The vast majority purchase their dried herb material direct from a farmer or through a distributor. Depending on what standards they have and what their values are, they'll go with some producers over others. If they're particular, they may even go to the farms and inspect their processes, quality controls and how well they treat their employees. 

There are also many distributers overseas that source their herbs from local pickers or growers in their region; paying them by herb weight and quality. These operations then sort, bag and export these dry herbs in bulk around the world. 

I recently read The Business of Botanicals by Ann Armbrecht, which was a fascinating look into large scale growing and exporting medicinal herb operations and how vastly different they can be. Some companies purchase large amounts of loose leaf herbs for re-sale or as tea and have wonderfully high standards, visiting their farmers regularly, both across the world and locally. Some have given back in huge ways to the more remote or third world communities growing their herbs; providing medical care, clean water and education. While other companies keep exporters' pockets deeply lined without so much as a care to the herb quality (which are sometimes mis-labelled) or the welfare of the pickers/employees. 

There are also several large companies who neither grow their own herbs OR craft their own formulations. Rather, they create the formula recipe and outsource the production to a large facility, relying on that company to source the herbs and make the products to their standards. 

Growing the majority of our own herbs has meant that we can pick the most vibrant plants and know they're harvested at their prime. Often, we pick according the bio-dynamic calendar as well, following the moon and planetary cycles for extra potency. We also forage locally and focus on harvesting those plants that grow in abundance in the Beaver Valley and avoid harvesting any at-risk native species. We have a small herb garden, which means we don't go a huge amount of any one plant and often don't grow in rows, but rather build out wild gardens of native species that can spread as they like into surrounding fields and forests. It makes harvesting more difficult for sure, but with small batches made, this isn't a large problem. 



While small batch means our supply may run out, you can be sure that each batch is freshly made. We craft each of our products once per year when those herbs are at their best and most vibrant. When that batch sells out, it's gone until the next batch is crafted the following year. While this may be frustrating for you, the consumer, it's also a guarantee that what you're getting was made recently, not left sitting in a warehouse or on a dusty shelf for years before getting into your hands. 

We compost all unused herbs each spring. When our herbs loose their vibrancy and aroma, they go to our chickens or directly in the compost pile to fertilize the next years's growth.  

When making large batches, companies need to be sure they don't spoil. This means many creams, lotions and serums contain synthetic preservatives. If they don't have a best before date, they absolutely contain preservatives!

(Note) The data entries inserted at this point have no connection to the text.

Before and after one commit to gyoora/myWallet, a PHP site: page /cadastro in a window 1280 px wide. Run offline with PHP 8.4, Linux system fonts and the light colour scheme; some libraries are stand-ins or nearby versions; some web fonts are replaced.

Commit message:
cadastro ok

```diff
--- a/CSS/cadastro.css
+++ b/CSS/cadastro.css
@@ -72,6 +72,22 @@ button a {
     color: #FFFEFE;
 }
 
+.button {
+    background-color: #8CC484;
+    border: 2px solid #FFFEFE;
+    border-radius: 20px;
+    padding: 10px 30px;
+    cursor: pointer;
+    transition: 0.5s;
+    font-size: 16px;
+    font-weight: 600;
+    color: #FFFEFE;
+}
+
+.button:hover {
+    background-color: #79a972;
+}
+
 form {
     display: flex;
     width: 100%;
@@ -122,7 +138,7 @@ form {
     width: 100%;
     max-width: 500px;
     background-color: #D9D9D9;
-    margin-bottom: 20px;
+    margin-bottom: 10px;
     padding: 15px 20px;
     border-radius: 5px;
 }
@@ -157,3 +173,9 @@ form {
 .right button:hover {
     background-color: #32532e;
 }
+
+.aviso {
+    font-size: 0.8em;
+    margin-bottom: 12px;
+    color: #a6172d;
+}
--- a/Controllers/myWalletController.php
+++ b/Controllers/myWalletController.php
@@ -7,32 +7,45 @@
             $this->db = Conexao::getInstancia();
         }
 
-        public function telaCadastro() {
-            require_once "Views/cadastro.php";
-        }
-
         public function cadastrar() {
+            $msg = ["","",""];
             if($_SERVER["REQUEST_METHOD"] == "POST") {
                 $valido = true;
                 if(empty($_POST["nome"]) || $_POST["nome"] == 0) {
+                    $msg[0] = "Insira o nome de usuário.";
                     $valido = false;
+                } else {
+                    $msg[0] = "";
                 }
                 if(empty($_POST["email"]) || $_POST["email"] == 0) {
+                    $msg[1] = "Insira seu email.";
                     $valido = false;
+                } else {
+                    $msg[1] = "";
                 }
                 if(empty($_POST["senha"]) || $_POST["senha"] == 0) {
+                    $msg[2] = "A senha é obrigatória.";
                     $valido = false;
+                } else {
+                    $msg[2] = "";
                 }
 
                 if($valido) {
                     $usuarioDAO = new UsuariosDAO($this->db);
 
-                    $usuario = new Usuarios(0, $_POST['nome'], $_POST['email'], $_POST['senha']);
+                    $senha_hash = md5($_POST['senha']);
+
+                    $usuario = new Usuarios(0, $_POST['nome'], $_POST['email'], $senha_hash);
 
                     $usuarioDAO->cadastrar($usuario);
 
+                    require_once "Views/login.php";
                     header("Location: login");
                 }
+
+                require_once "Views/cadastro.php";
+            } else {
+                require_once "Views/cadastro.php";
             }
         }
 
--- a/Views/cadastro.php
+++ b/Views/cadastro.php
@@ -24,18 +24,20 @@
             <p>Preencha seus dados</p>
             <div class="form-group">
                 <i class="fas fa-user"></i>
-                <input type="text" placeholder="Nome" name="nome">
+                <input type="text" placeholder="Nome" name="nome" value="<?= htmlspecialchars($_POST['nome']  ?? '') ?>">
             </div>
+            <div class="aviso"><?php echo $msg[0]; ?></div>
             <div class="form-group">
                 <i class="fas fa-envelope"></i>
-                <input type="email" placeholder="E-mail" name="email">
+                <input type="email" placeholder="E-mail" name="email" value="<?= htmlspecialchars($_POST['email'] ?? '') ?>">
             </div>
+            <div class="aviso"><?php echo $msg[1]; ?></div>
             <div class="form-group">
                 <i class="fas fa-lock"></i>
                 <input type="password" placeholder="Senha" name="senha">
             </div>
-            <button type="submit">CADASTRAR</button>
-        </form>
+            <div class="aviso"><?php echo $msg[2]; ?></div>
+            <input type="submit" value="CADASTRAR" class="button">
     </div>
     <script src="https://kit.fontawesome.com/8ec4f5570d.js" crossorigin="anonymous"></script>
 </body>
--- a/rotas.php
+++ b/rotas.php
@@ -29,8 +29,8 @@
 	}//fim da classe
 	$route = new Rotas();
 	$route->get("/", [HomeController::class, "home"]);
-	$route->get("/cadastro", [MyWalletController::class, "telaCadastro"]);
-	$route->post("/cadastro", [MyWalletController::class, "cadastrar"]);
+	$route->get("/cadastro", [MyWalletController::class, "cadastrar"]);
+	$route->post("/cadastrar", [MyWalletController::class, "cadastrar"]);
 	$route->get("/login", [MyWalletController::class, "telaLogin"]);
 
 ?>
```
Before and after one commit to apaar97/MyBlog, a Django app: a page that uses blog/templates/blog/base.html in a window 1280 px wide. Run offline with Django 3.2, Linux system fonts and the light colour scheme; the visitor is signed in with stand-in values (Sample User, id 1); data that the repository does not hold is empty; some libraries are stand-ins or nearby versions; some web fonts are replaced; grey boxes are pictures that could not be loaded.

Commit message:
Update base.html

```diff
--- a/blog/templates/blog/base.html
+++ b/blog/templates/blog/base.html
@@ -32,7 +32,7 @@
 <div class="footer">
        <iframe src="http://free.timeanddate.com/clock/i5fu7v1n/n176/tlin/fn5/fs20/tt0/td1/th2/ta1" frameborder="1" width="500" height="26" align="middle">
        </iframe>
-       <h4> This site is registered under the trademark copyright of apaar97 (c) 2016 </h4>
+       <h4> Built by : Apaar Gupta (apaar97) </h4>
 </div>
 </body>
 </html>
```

Leaves and flowers should be used within one year of harvest while roots can last two years. Although this isn't a strict rule and sometimes when well sealed their potency can last longer, these standards are generally understood in the industry, whether they're adhered to or not.

I've purchased teas that were so 'dusty' and lacked all vibrancy that I composted them instead. I've also purchased salves that had the funk of expired oils although often this marker of spoilage is masked with the addition of essential oils. Alternatively, I've been pleasantly surprised when after some time a lip-balm in my purse  suddenly smelled of spoilage! It lets me know the company isn't using huge amounts of EO's or using synthetic preservatives. 


In the end, we feel that using fresh plants has provided our small batch products with the vibrancy and energy that we hoped for. And while it may not be industry standard practice, it holds to the standard of potency, efficacy and frequency we hold dear.  


To check out our latest products, go to our collection of recent additions and updates, and be sure to sign up to our newsletter for 15% off your next order. 



Previous Article Next Article